Member with 145 posts.
THREAD STARTER
 
Join Date: Mar 2006
Experience: Intermediate
20-Mar-2012, 02:51 PM #4
Thanks for responding, DoubleHelix!

Startup Repair details state that Problem Signature 05 and 06 are "Bad patch." Earlier I'd gotten the message, "A patch is preventing the system from starting."

In the details of some of the many Startup Repair attempts that have failed, messages have stated mostly that one rootcause was found, but on one attempt three rootcauses were found, ranging from "C:\windows\system32\drivers\ndis.sys is corrupt," "boot critical file c:\netio.sys is corrupt," and the original "msrpc.sys is missing or corrupt." Later attempts showed only one rootcause, from the msrpc.sys to "windows\system32\config\system" at a status of 0xx000000f and "a system required file is missing or corrupt."

The message when I run chkdsk is: "The type of file name is NTFS. The volume is in use by another process. WARNING! F parameter not specified - running chkdsk in read-only mode." After it runs through verifying files, indexes, and security descriptors, everything looks OK except "4KB in bad sectors."

When I run chkdsk /f /r, the message I geet is: "The type of file system is NTFS. Cannot lock current drive. Chkdsk cannot run becaause the volume is in use by another process. Chkdsk may run if this volume is dismounted first. ALL OPENED HANDLES TO THIS VOLUME WOULD THEN BE INVALID. Would you like to force a dismount on this volume?"

When I run sfc /scannow, the message says: "Windows Resource Protection could not start the repair service."

All of these are occurring when the computer is booted from the Recovery Disk. It will not boot in any way without that disk. The message when I try to boot without it is the msrpc.sys file is corrupt.

This is all extremely confusing to me. All I get from it consistently is that the registry is corrupted. The problems began after Windows Updates when the restart apparently failed.

Thanks for taking the time to read my post and respond!
DoubleHelix's Avatar
Account Disabled with 24,388 posts.
 
Join Date: Dec 2004
20-Mar-2012, 07:05 PM #5
I don't have any suggestions other than trying a Windows repair and if that doesn't work, a reinstall.
As Seen On

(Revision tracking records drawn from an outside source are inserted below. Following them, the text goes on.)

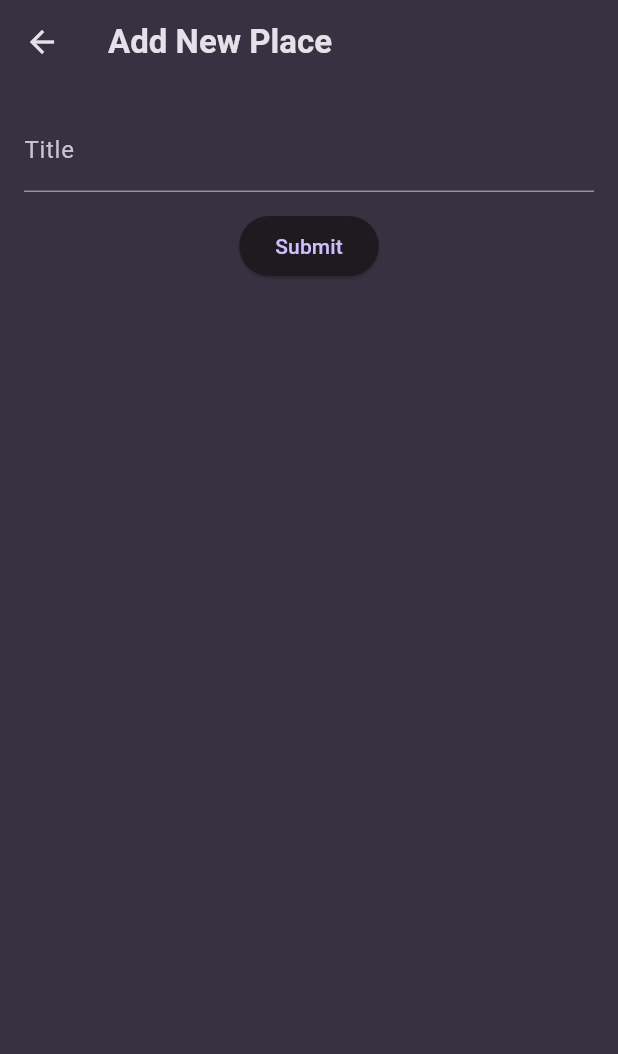
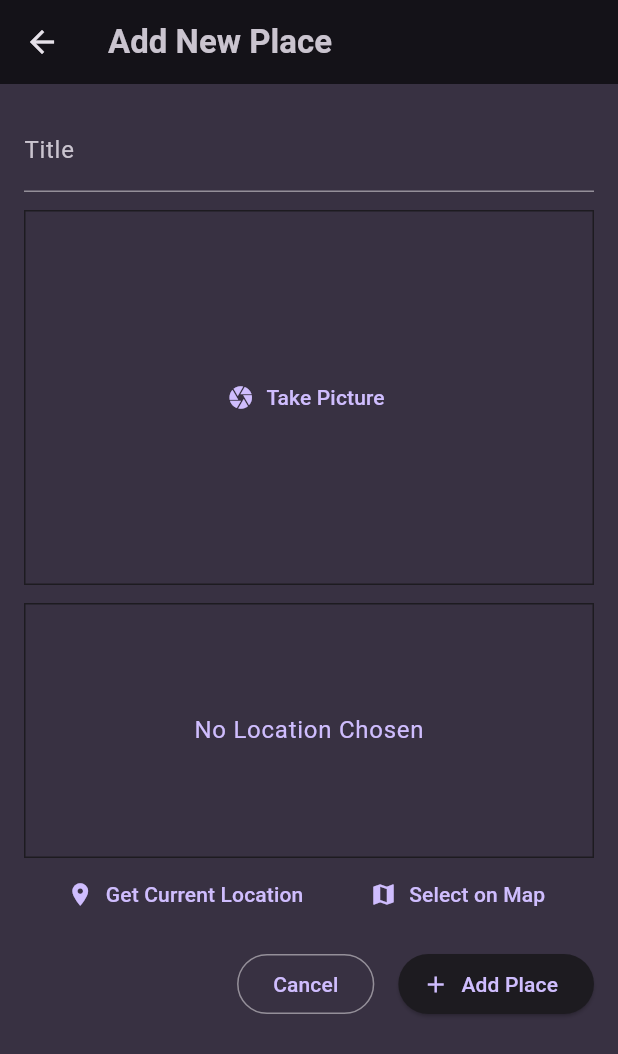
Before and after one commit to lluan4/favorite_places_app, a Flutter app: the AddNewPlacesScreen screen opened by its route, on a phone screen of 412 x 824 dp. Shown: the top 1054 px of the screen. Run offline on Flutter 3.47's test engine with Material 3 defaults, Android fonts, the phone set to English and light mode, and no system bars; our stand-ins replace flutter_map, flutter_riverpod, google_fonts, image_picker, latlong2, location.

Commit message:
Add features for managing favorite places, including image and location inputs, and implement place details screen
- Updated AndroidManifest.xml and Info.plist for necessary permissions
- Refactored Place model to include image
- Created ImageInput and LocationInput widgets for capturing user input
- Implemented PlaceDetailsScreen to display selected place details
- Updated routes to include place details navigation
- Added dependencies for image picking and location services in pubspec.yaml

```diff
--- a/lib/data/place.dart
+++ /dev/null
@@ -1,9 +0,0 @@
-class Place {
-  final String id;
-  final String title;
-
-  Place({
-    required this.id,
-    required this.title,
-  });
-}
--- /dev/null
+++ b/lib/models/place.dart
@@ -0,0 +1,13 @@
+import 'dart:io';
+
+import 'package:uuid/uuid.dart';
+
+const uuid = Uuid();
+
+class Place {
+  final String id;
+  final String title;
+  final File? image;
+
+  Place({required this.title, required this.image}) : id = uuid.v4();
+}
--- a/lib/providers/places_provider.dart
+++ b/lib/providers/places_provider.dart
@@ -1,4 +1,4 @@
-import 'package:favorite_places_app/data/place.dart';
+import 'package:favorite_places_app/models/place.dart';
 import 'package:flutter_riverpod/flutter_riverpod.dart';
 
 class PlacesNotifier extends Notifier<List<Place>> {
--- a/lib/routes/routes.dart
+++ b/lib/routes/routes.dart
@@ -1,11 +1,14 @@
+import 'package:favorite_places_app/models/place.dart';
 import 'package:flutter/material.dart';
 
+import 'package:favorite_places_app/screens/place_details_screen.dart';
 import 'package:favorite_places_app/screens/add_new_places_screen.dart';
 import 'package:favorite_places_app/screens/your_places_screen.dart';
 
 enum Routes {
   yourPlaces('/'),
-  addNewPlaces('/add-place');
+  addNewPlaces('/add-place'),
+  placeDetails('/place-details');
 
   final String path;
 
@@ -15,4 +18,12 @@ enum Routes {
 Map<String, Widget Function(BuildContext)> routes = {
   Routes.yourPlaces.path: (context) => const YourPlacesScreen(),
   Routes.addNewPlaces.path: (context) => const AddNewPlacesScreen(),
+  Routes.placeDetails.path: (context) {
+    final args = ModalRoute.of(context)?.settings.arguments;
+    if (args is! Place) {
+      throw FlutterError(
+          'Esperado um Place em arguments para ${Routes.placeDetails.path}');
+    }
+    return PlaceDetailsScreen(place: args);
+  },
 };
--- a/lib/screens/add_new_places_screen.dart
+++ b/lib/screens/add_new_places_screen.dart
@@ -1,5 +1,9 @@
-import 'package:favorite_places_app/data/place.dart';
+import 'dart:io';
+
+import 'package:favorite_places_app/models/place.dart';
 import 'package:favorite_places_app/providers/places_provider.dart';
+import 'package:favorite_places_app/widgets/image_input.dart';
+import 'package:favorite_places_app/widgets/location_input.dart';
 import 'package:flutter/material.dart';
 import 'package:flutter_riverpod/flutter_riverpod.dart';
 
@@ -14,9 +18,13 @@ class AddNewPlacesScreenState extends ConsumerState<AddNewPlacesScreen> {
   final _formKey = GlobalKey<FormState>();
 
   final TextEditingController _titleController = TextEditingController();
+  late File? _selectedImage;
+
+  void _onPickedImage(File image) {
+    _selectedImage = image;
+  }
 
   void _navigationBack() {
-    Navigator.of(context).pop();
     ScaffoldMessenger.of(context).clearSnackBars();
     ScaffoldMessenger.of(context).showSnackBar(
       const SnackBar(
@@ -24,27 +32,22 @@ class AddNewPlacesScreenState extends ConsumerState<AddNewPlacesScreen> {
         duration: Duration(seconds: 2),
       ),
     );
+    Navigator.of(context).pop();
   }
 
   void _saveForm(PlacesNotifier placesNotifier) {
     final currentState = _formKey.currentState;
     if (currentState == null) return;
 
-    if (!currentState.validate()) return;
+    if (!currentState.validate() || _selectedImage == null) return;
 
     final newPlace = Place(
-      id: DateTime.now().toString(),
       title: _titleController.text,
+      image: _selectedImage,
     );
 
     placesNotifier.addPlace(newPlace);
     _navigationBack();
-  }
-
-  @override
-  void initState() {
-    super.initState();
-    ref.read(placesProvider);
   }
 
   @override
@@ -60,9 +63,15 @@ class AddNewPlacesScreenState extends ConsumerState<AddNewPlacesScreen> {
 
     return Scaffold(
       appBar: AppBar(
-        title: const Text('Add New Place'),
+        title: Text(
+          'Add New Place',
+          style: theme.textTheme.titleLarge?.copyWith(
+            color: theme.colorScheme.onSurfaceVariant,
+          ),
+        ),
+        backgroundColor: theme.colorScheme.surfaceDim,
       ),
-      body: Padding(
+      body: SingleChildScrollView(
         padding: const EdgeInsets.all(16.0),
         child: Form(
           key: _formKey,
@@ -82,11 +91,28 @@ class AddNewPlacesScreenState extends ConsumerState<AddNewPlacesScreen> {
                 },
               ),
               const SizedBox(height: 12),
-              ElevatedButton(
-                onPressed: () => _saveForm(placesNotifier),
-                child: const Text(
-                  'Submit',
-                ),
+              ImageInput(
+                onPickImage: _onPickedImage,
+              ),
+              const SizedBox(height: 12),
+              const LocationInput(),
+              const SizedBox(height: 12),
+              Row(
+                mainAxisAlignment: MainAxisAlignment.end,
+                children: [
+                  OutlinedButton(
+                    child: const Text('Cancel'),
+                    onPressed: () {
+                      Navigator.of(context).pop();
+                    },
+                  ),
+                  const SizedBox(width: 16),
+                  ElevatedButton.icon(
+                    onPressed: () => _saveForm(placesNotifier),
+                    label: const Text('Add Place'),
+                    icon: const Icon(Icons.add),
+                  )
+                ],
               ),
             ],
           ),
--- /dev/null
+++ b/lib/widgets/image_input.dart
@@ -0,0 +1,68 @@
+import 'package:flutter/material.dart';
+import 'dart:io';
+
+import 'package:image_picker/image_picker.dart';
+
+class ImageInput extends StatefulWidget {
+  final void Function(File image) onPickImage;
+
+  const ImageInput({super.key, required this.onPickImage});
+
+  @override
+  State<ImageInput> createState() => _ImageInputState();
+}
+
+class _ImageInputState extends State<ImageInput> {
+  File? _selectedImage;
+
+  void _takePicture() async {
+    final imagePicker = ImagePicker();
+    final pickedImage = await imagePicker.pickImage(
+      source: ImageSource.camera,
+      maxHeight: 600,
+    );
+
+    if (pickedImage == null) return;
+
+    setState(() {
+      _selectedImage = File(pickedImage.path);
+    });
+
+    widget.onPickImage(_selectedImage!);
+  }
+
+  @override
+  Widget build(BuildContext context) {
+    Widget content = TextButton.icon(
+      icon: const Icon(Icons.camera),
+      label: const Text('Take Picture'),
+      onPressed: _takePicture,
+    );
+
+    if (_selectedImage != null) {
+      content = GestureDetector(
+        onTap: _takePicture,
+        child: Image.file(
+          _selectedImage!,
+          fit: BoxFit.cover,
+          width: double.infinity,
+          height: double.infinity,
+        ),
+      );
+    }
+
+    final theme = Theme.of(context);
+    return Container(
+      height: 250,
+      width: double.infinity,
+      alignment: Alignment.center,
+      decoration: BoxDecoration(
+        border: Border.all(
+          color: theme.colorScheme.surfaceContainerLow,
+          width: 1,
+        ),
+      ),
+      child: content,
+    );
+  }
+}
--- /dev/null
+++ b/lib/widgets/location_input.dart
@@ -0,0 +1,134 @@
+import 'package:flutter/material.dart';
+import 'package:location/location.dart';
+import 'package:flutter_map/flutter_map.dart';
+import 'package:latlong2/latlong.dart';
+
+class LocationInput extends StatefulWidget {
+  const LocationInput({super.key});
+
+  @override
+  State<LocationInput> createState() => _LocationInputState();
+}
+
+class _LocationInputState extends State<LocationInput> {
+  LocationData? _pickedLocation;
+  bool _isLoading = false;
+
+  void _getCurrentLocation() async {
+    Location location = Location();
+
+    bool serviceEnabled;
+    PermissionStatus permissionGranted;
+    LocationData locationData;
+
+    serviceEnabled = await location.serviceEnabled();
+    if (!serviceEnabled) {
+      serviceEnabled = await location.requestService();
+      if (!serviceEnabled) {
+        return;
+      }
+    }
+
+    permissionGranted = await location.hasPermission();
+    if (permissionGranted == PermissionStatus.denied) {
+      permissionGranted = await location.requestPermission();
+      if (permissionGranted != PermissionStatus.granted) {
+        return;
+      }
+    }
+
+    setState(() {
+      _isLoading = true;
+    });
+
+    locationData = await location.getLocation();
+
+    setState(() {
+      _pickedLocation = locationData;
+      _isLoading = false;
+    });
+  }
+
+  @override
+  Widget build(BuildContext context) {
+    final theme = Theme.of(context);
+
+    Widget previewContent = Center(
+      child: Text(
+        'No Location Chosen',
+        style: theme.textTheme.bodyLarge
+            ?.copyWith(color: theme.colorScheme.primary),
+      ),
+    );
+
+    if (_isLoading) {
+      previewContent = const Center(
+        child: CircularProgressIndicator(),
+      );
+    }
+
+    if (_pickedLocation != null) {
+      previewContent = FlutterMap(
+        options: MapOptions(
+            initialCenter: LatLng(_pickedLocation?.latitude ?? 0.0,
+                _pickedLocation?.longitude ?? 0.0),
+            initialZoom: 15.2),
+        children: [
+          TileLayer(
+            urlTemplate: "https://{s}.tile.openstreetmap.org/{z}/{x}/{y}.png",
+            subdomains: const ['a', 'b', 'c'],
+            userAgentPackageName: 'com.teste.app',
+          ),
+          MarkerLayer(
+            markers: [
+              Marker(
+                point: LatLng(
+                  _pickedLocation!.latitude!,
+                  _pickedLocation!.longitude!,
+                ),
+                width: 40,
+                height: 40,
+                child: const Icon(
+                  Icons.location_pin,
+                  color: Colors.red,
+                  size: 24,
+                ),
+              ),
+            ],
+          ),
+        ],
+      );
+    }
+
+    return Column(
+      children: [
+        Container(
+          height: 170,
+          width: double.infinity,
+          decoration: BoxDecoration(
+            border: Border.all(
+              color: theme.colorScheme.surfaceContainerLow,
+              width: 1,
+            ),
+          ),
+          child: previewContent,
+        ),
+        Row(
+          mainAxisAlignment: MainAxisAlignment.spaceEvenly,
+          children: [
+            TextButton.icon(
+              icon: const Icon(Icons.location_on),
+              label: const Text('Get Current Location'),
+              onPressed: _getCurrentLocation,
+            ),
+            TextButton.icon(
+              icon: const Icon(Icons.map),
+              label: const Text('Select on Map'),
+              onPressed: () {},
+            ),
+          ],
+        )
+      ],
+    );
+  }
+}
--- a/pubspec.yaml
+++ b/pubspec.yaml
@@ -36,6 +36,11 @@ dependencies:
   cupertino_icons: ^1.0.8
   google_fonts: ^6.2.1
   flutter_riverpod: ^2.6.1
+  uuid: ^4.5.1
+  image_picker: ^1.1.2
+  location: ^7.0.1
+  flutter_map: ^7.0.2
+  latlong2: ^0.9.0
 
 dev_dependencies:
   flutter_test:
```
Also changed, not shown: lib/screens/place_details_screen.dart (added, +28 -0 lines), lib/screens/your_places_screen.dart (+30 -5 lines), lib/widgets/map.dart (added), 2 other files.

BBC, Reader's Digest, PC Magazine, Today Show, Money Magazine
WELCOME TO TECH SUPPORT GUY!

Are you looking for the solution to your computer problem? Join our site today to ask your question. This site is completely free -- paid for by advertisers and donations.

If you're not already familiar with forums, watch our Welcome Guide to get started.


(clock)
THIS THREAD HAS EXPIRED.
Are you having the same problem? We have volunteers ready to answer your question, but first you'll have to join for free. Need help getting started? Check out our Welcome Guide.

Search Tech Support Guy

Find the solution to your
computer problem!




Currently Active Users Viewing This Thread: 1 (0 members and 1 guests)
 
Thread Tools


WELCOME
You Are Using: Server ID
Trusted Website Back to the Top ↑